By Julie Murphree, Arizona Farm Bureau: Lots of misinformation is floating around about biotechnology (also known as genetically modified, or GM) crops. And in the confusion, we have a hard time explaining what’s truth and what’s fiction.

Biotech cotton grown in Arizona and across the United States has been available to farmers to grow since the mid-1990s. Other biotech crops grown in Arizona include field corn and alfalfa. (Pictured: Arizona Farm Bureau's Julie Murphree, cotton farmer Adam Hatley and Peggy Jo Goodfellow, also of Arizona Farm Bureau.)

So, Arizona Farm Bureau provides some quick, on-the-go facts about biotech crops. We’re only going to focus on plant biotechnology, though the science of life (biotechnology) shows up in a variety of fields like medicine and pharmaceuticals.

  • Using the precise process of “Transgenic” biotechnology, scientists select a specific desired trait for a plant, such as drought tolerance, insect resistance, virus resistance or enhanced nutrition.
  • Today there are 12 “transgentically engineered” crops/plants on the market; 7 food crops available in the United States. They are:

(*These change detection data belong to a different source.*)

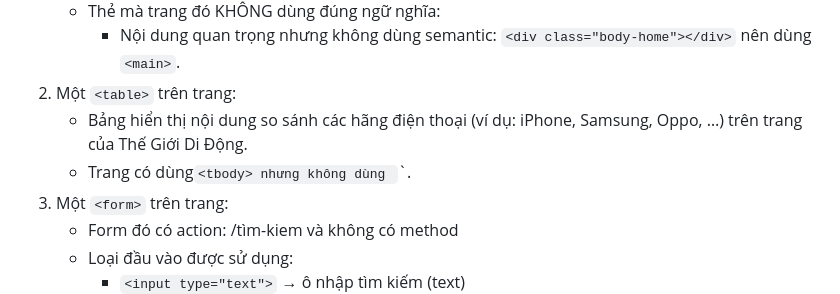
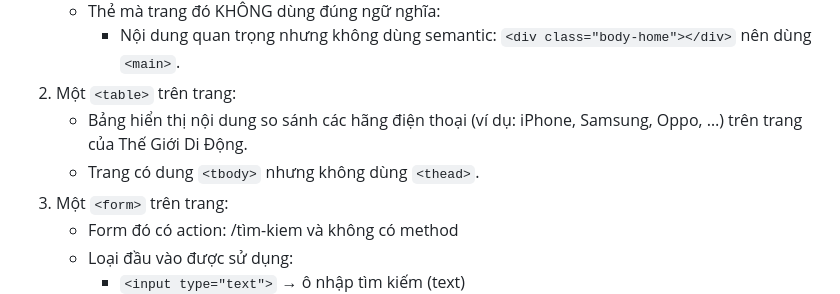
Before and after one commit to TaHoangThuong/CSE391_TaHoangThuong_2451170948, a Markdown page: PBT_01/answer.md, the part around the change. Rendered like a GitHub page.

```diff
--- a/PBT_01/answer.md
+++ b/PBT_01/answer.md
@@ -143,7 +143,7 @@ Việc cho rằng chỉ cần dùng `<div>` và đặt tên lớp (class) là đ
        `<div class="body-home"></div>` nên dùng `<main>`.
 2. Một `<table>` trên trang:
    - Bảng hiển thị nội dung so sánh các hãng điện thoại (ví dụ: iPhone, Samsung, Oppo, …) trên trang của Thế Giới Di Động.
-   - Trang có dùng`<tbody> nhưng không dùng `<thead>`.
+   - Trang có dung `<tbody>` nhưng không dùng `<thead>`.
 3. Một `<form>` trên trang:
    - Form đó có action: /tìm-kiem và không có method
    - Loại đầu vào được sử dụng:
```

  1. Blue roses and blue carnations
  2. Cotton and alfalfa
  3. To eat – corn, soybeans, canola, sugar beets, sugar cane, summer squash, papaya and golden rice (the rice is not in U.S.)

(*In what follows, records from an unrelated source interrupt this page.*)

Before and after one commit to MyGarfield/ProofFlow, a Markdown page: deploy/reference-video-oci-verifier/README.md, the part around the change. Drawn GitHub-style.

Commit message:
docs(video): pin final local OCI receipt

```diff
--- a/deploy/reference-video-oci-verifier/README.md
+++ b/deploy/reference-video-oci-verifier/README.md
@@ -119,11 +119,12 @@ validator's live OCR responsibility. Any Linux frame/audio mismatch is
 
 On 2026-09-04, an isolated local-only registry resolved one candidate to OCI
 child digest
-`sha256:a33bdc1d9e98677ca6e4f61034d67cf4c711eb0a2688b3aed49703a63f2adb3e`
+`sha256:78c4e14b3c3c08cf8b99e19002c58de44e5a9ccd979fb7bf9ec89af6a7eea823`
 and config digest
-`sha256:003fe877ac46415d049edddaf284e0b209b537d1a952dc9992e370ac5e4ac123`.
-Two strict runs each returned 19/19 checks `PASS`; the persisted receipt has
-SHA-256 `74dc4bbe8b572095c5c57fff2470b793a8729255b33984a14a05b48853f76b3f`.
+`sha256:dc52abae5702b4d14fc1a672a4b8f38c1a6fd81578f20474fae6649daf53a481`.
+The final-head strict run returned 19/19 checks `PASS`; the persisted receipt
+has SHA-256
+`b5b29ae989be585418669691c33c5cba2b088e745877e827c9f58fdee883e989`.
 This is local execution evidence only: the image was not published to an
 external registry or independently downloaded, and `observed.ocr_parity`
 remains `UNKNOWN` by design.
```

  • Almost 2,000 studies by independent researchers around the world demonstrate that genetically modified foods are safe to eat and safe for the environment.
  • The World Health Organization, the National Academies of Science, the European Commission and the American Medical Association all agree there is no difference in food safety between genetically modified food crops and traditional bred food crops. So does EPA, USDA and FDA.

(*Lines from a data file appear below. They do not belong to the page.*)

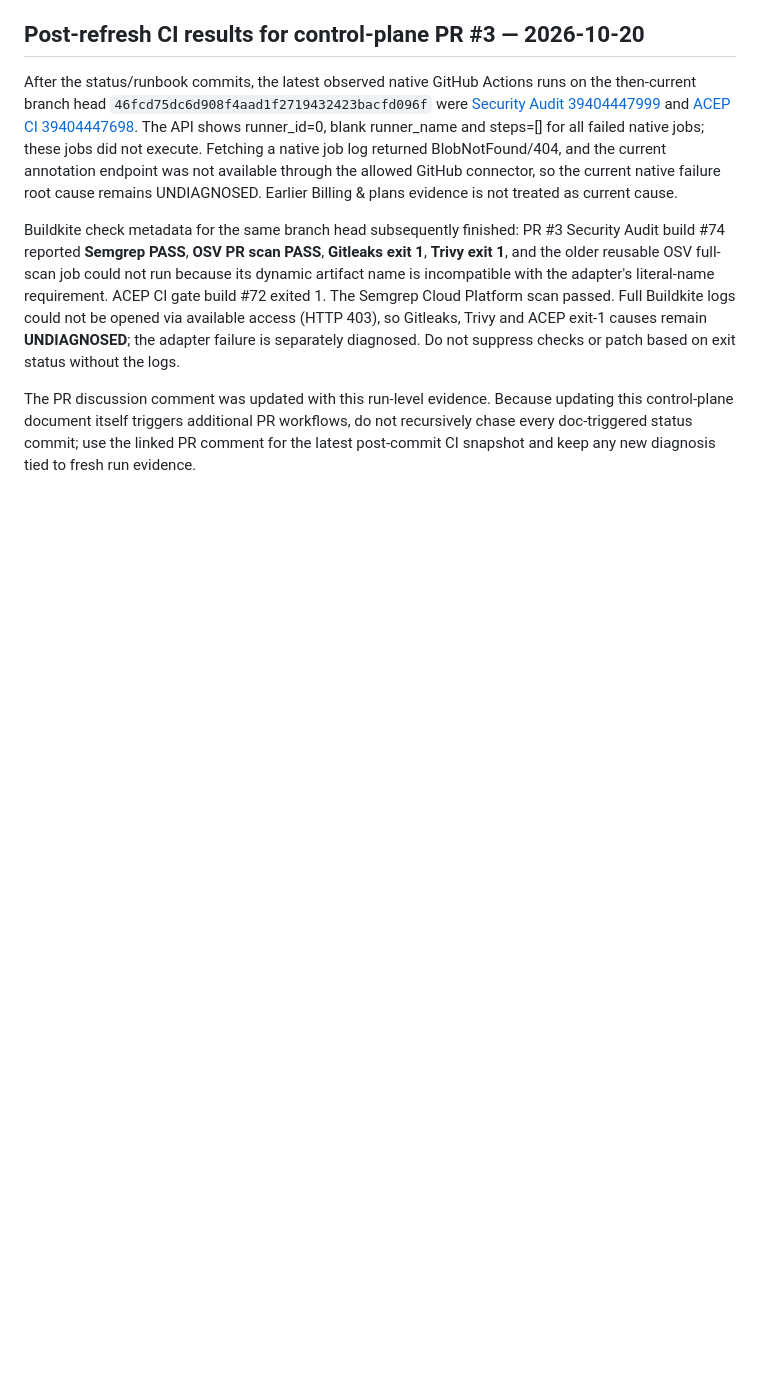
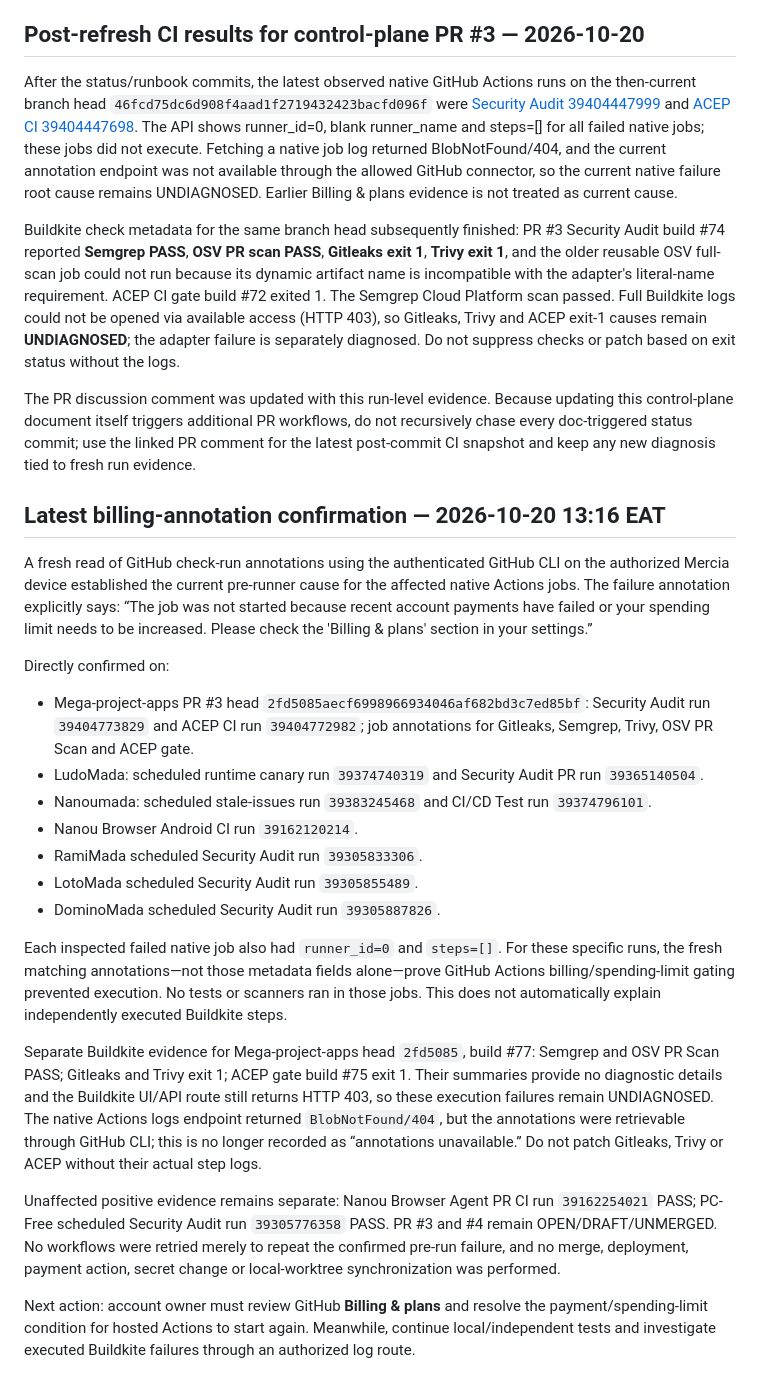
Before and after one commit to pascalnanousympathie-alt/mega-project-apps, a Markdown page: PROJECT_STATUS.md, the part around the change. GitHub-like rendering; blank space fills up the shorter version.

Commit message:
docs(status): confirm current hosted Actions billing blocker

```diff
--- a/PROJECT_STATUS.md
+++ b/PROJECT_STATUS.md
@@ -157,3 +157,25 @@ After the status/runbook commits, the latest observed native GitHub Actions runs
 Buildkite check metadata for the same branch head subsequently finished: PR #3 Security Audit build #74 reported **Semgrep PASS**, **OSV PR scan PASS**, **Gitleaks exit 1**, **Trivy exit 1**, and the older reusable OSV full-scan job could not run because its dynamic artifact name is incompatible with the adapter's literal-name requirement. ACEP CI gate build #72 exited 1. The Semgrep Cloud Platform scan passed. Full Buildkite logs could not be opened via available access (HTTP 403), so Gitleaks, Trivy and ACEP exit-1 causes remain **UNDIAGNOSED**; the adapter failure is separately diagnosed. Do not suppress checks or patch based on exit status without the logs.
 
 The PR discussion comment was updated with this run-level evidence. Because updating this control-plane document itself triggers additional PR workflows, do not recursively chase every doc-triggered status commit; use the linked PR comment for the latest post-commit CI snapshot and keep any new diagnosis tied to fresh run evidence.
+
+
+## Latest billing-annotation confirmation — 2026-10-20 13:16 EAT
+
+A fresh read of GitHub check-run annotations using the authenticated GitHub CLI on the authorized Mercia device established the current pre-runner cause for the affected native Actions jobs. The failure annotation explicitly says: “The job was not started because recent account payments have failed or your spending limit needs to be increased. Please check the 'Billing & plans' section in your settings.”
+
+Directly confirmed on:
+- Mega-project-apps PR #3 head `2fd5085aecf6998966934046af682bd3c7ed85bf`: Security Audit run `39404773829` and ACEP CI run `39404772982`; job annotations for Gitleaks, Semgrep, Trivy, OSV PR Scan and ACEP gate.
+- LudoMada: scheduled runtime canary run `39374740319` and Security Audit PR run `39365140504`.
+- Nanoumada: scheduled stale-issues run `39383245468` and CI/CD Test run `39374796101`.
+- Nanou Browser Android CI run `39162120214`.
+- RamiMada scheduled Security Audit run `39305833306`.
+- LotoMada scheduled Security Audit run `39305855489`.
+- DominoMada scheduled Security Audit run `39305887826`.
+
+Each inspected failed native job also had `runner_id=0` and `steps=[]`. For these specific runs, the fresh matching annotations—not those metadata fields alone—prove GitHub Actions billing/spending-limit gating prevented execution. No tests or scanners ran in those jobs. This does not automatically explain independently executed Buildkite steps.
+
+Separate Buildkite evidence for Mega-project-apps head `2fd5085`, build #77: Semgrep and OSV PR Scan PASS; Gitleaks and Trivy exit 1; ACEP gate build #75 exit 1. Their summaries provide no diagnostic details and the Buildkite UI/API route still returns HTTP 403, so these execution failures remain UNDIAGNOSED. The native Actions logs endpoint returned `BlobNotFound/404`, but the annotations were retrievable through GitHub CLI; this is no longer recorded as “annotations unavailable.” Do not patch Gitleaks, Trivy or ACEP without their actual step logs.
+
+Unaffected positive evidence remains separate: Nanou Browser Agent PR CI run `39162254021` PASS; PC-Free scheduled Security Audit run `39305776358` PASS. PR #3 and #4 remain OPEN/DRAFT/UNMERGED. No workflows were retried merely to repeat the confirmed pre-run failure, and no merge, deployment, payment action, secret change or local-worktree synchronization was performed.
+
+Next action: account owner must review GitHub **Billing & plans** and resolve the payment/spending-limit condition for hosted Actions to start again. Meanwhile, continue local/independent tests and investigate executed Buildkite failures through an authorized log route.
```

  • Bacillus Thuringiensis (bT) is a natural bacteria found in the soil. It has been used as an insecticide since the 1920s and is still used on organic farms and in home gardens. The bT trait was the first insecticide used in bioengineered corn and cotton.
  • In Arizona there has been a 90% reduction in use of broad-spectrum insecticides since farmers started growing bT cotton. That is great news for the environment, especially beneficial insects!
  • Since bioengineered crops are safe to eat, the only reason to put a “Contains Genetically Modified Organisms” label on food is to frighten consumers.
  • If you still don’t want to eat bioengineered (genetically modified) foods, you have options – organic foods and foods labeled “Non-GMO”. Our local organic farmers do a great job growing fruits & vegetables for you. Plus, the majority of fruits and vegetables are not biotech crops; with the exception of one type of summer squash and papaya as mentioned earlier. 
  • All plants and animals and ultimately foods are from genetically modified organisms. The history of genetically modifying crops, specifically food crops, has been going on for thousands of years beginning with our first moments of deliberately cultivating food. Anthropology tells us humans began crop domestication as far back as 11,000 years ago and from the beginning they used selective breeding to carry the best plants over into the next generation. This is a type of genetic modification. History then reveals that the 1700s was a breakthrough period for farmers and scientists to cross-breed plants within the same species, for example crossing a drought-resistant variety of a plant type with another. In the 1940s and 1950s breeders and researchers sought out additional means to introduce genetic variations into the gene pool of plants. By the 1980s researchers developed the more precise and controllable methods of genetic engineering, specifically transgenic (a genetic trait from one variety of species inserted into another) to create plants with desirable traits such as insect, herbicide and disease resistance. By the 1990s, the first transgenic plants were introduced to the marketplace. Every product on the market is composed of ingredients that have their origins in improved genetic modification. Granted, the more precise method of “transgenic modification” might instill concern for lack of understanding, but this method is well documented in terms of safety than all the previous methods mentioned. If this issue is about informing the public so they can make better decisions, then let’s inform; not deceive with the idea that modification only exists in the lab and is done by a few big, evil organizations.